Robert Schumann was a German composer of the Romantic era. He was born in June of 1810 and was the youngest of 5 children. Encouraged by his father, he began music studies at a young age. After his father’s passing, he pursued legal studies in school from about age sixteen to nineteen. However, his passion for music won out and he returned to his music studies and eventually made it his full time profession. He aspired to become a renowned pianist and was talented enough to have been able to achieve this. Unfortunately a hand injury stopped that career path. He then focused more on composing, a benefit for all of us.
Robert’s father had been a book seller and publisher. Along with music, he introduced Robert to the world of literature, writing, and publishing. Robert had started writing essays for publication while his father was still alive. In 1834, Robert started the New Journal for Music (Die Neue Zeitschrift für Musik). Here he published many articles on a variety of music subjects – composers, performers, and his views on music in general.

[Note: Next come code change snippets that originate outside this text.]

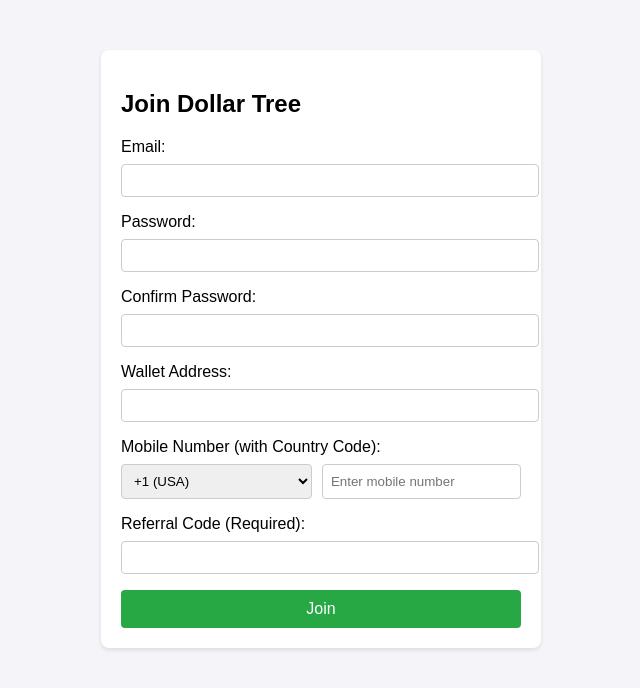
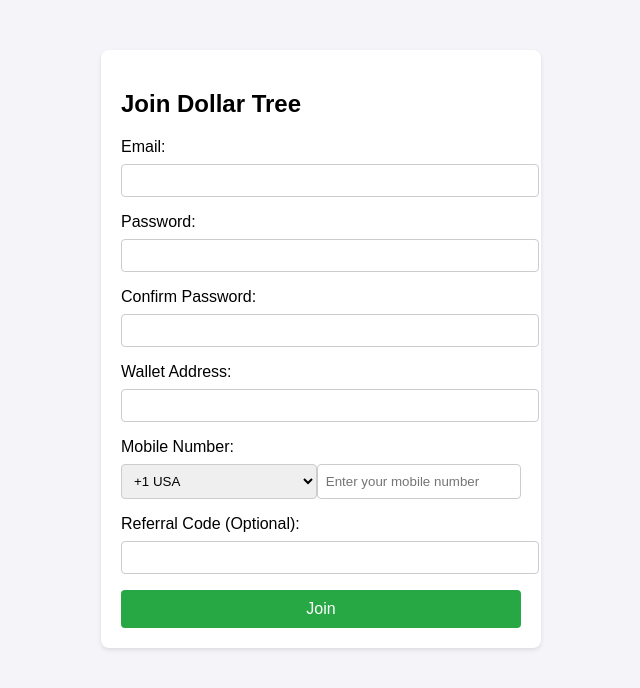
Before and after one commit to Sushil1979-doller/Doller-tree-website, a plain HTML site: page join.html in a window 1280 px wide. Shown: the whole page, without its empty margins (319-959 px from the left). Drawn offline with Linux system fonts and the light colour scheme.

Commit message:
join.html

```diff
--- a/join.html
+++ b/join.html
@@ -46,14 +46,6 @@
         button:hover {
             background: #218838;
         }
-        .mobile-container {
-            display: flex;
-            justify-content: space-between;
-        }
-        .mobile-container input {
-            flex-grow: 1;
-            margin-left: 10px;
-        }
     </style>
 </head>
 <body>
@@ -72,20 +64,25 @@
             <label for="walletAddress">Wallet Address:</label>
             <input type="text" id="walletAddress" name="walletAddress" required>
 
-            <label for="mobileNumber">Mobile Number (with Country Code):</label>
-            <div class="mobile-container">
+            <label for="mobileNumber">Mobile Number:</label>
+            <div style="display: flex;">
                 <select id="countryCode" name="countryCode" required>
-                    <option value="+1">+1 (USA)</option>
-                    <option value="+44">+44 (UK)</option>
-                    <option value="+91">+91 (India)</option>
-                    <option value="+61">+61 (Australia)</option>
-                    <!-- Add more country codes as needed -->
+                    <!-- Country Codes Dropdown -->
+                    <option value="+1">+1 USA</option>
+                    <option value="+91">+91 India</option>
+                    <option value="+44">+44 UK</option>
+                    <option value="+61">+61 Australia</option>
+                    <option value="+81">+81 Japan</option>
+                    <option value="+49">+49 Germany</option>
+                    <option value="+33">+33 France</option>
+                    <option value="+55">+55 Brazil</option>
+                    <!-- Add more countries as needed -->
                 </select>
-                <input type="text" id="mobileNumber" name="mobileNumber" placeholder="Enter mobile number" required>
+                <input type="text" id="mobileNumber" name="mobileNumber" required placeholder="Enter your mobile number">
             </div>
 
-            <label for="referralCode">Referral Code (Required):</label>
-            <input type="text" id="referralCode" name="referralCode" required>
+            <label for="referralCode">Referral Code (Optional):</label>
+            <input type="text" id="referralCode" name="referralCode">
 
             <button type="submit">Join</button>
         </form>
@@ -100,7 +97,7 @@
             projectId: "doller-tree-4434d",
             storageBucket: "doller-tree-4434d.appspot.com",
             messagingSenderId: "308263906273",
-            appId: "1:308263906273:web:060be293712c9a1fcf00a0"  // Correct appId
+            appId: "1:308263906273:web:060be293712c9a1fcf00a0"
         };
 
         // Initialize Firebase
@@ -139,8 +136,8 @@
                     userRef.set({
                         email: email,
                         walletAddress: walletAddress,
-                        mobileNumber: countryCode + mobileNumber,
-                        referralCode: referralCode
+                        mobileNumber: countryCode + mobileNumber, // Store mobile number with country code
+                        referralCode: referralCode || null
                     })
                     .then(() => {
                         alert('User registered successfully!');
```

He was much loved by his family. He and his wife, Clara, fought a legal battle in order to be able to marry which to me signifies a great commitment to each other. Yet Robert had a troubled life. Like some great artists he was not an emotionally stable man. He suffered from extreme bouts of depression and euphoria. In 1854, he requested to be committed to an asylum after an attempted suicide. His youngest child was born shortly after he entered the asylum. He would not get a chance to see his son grow up as Robert never recovered and died at the age of 46 in 1856.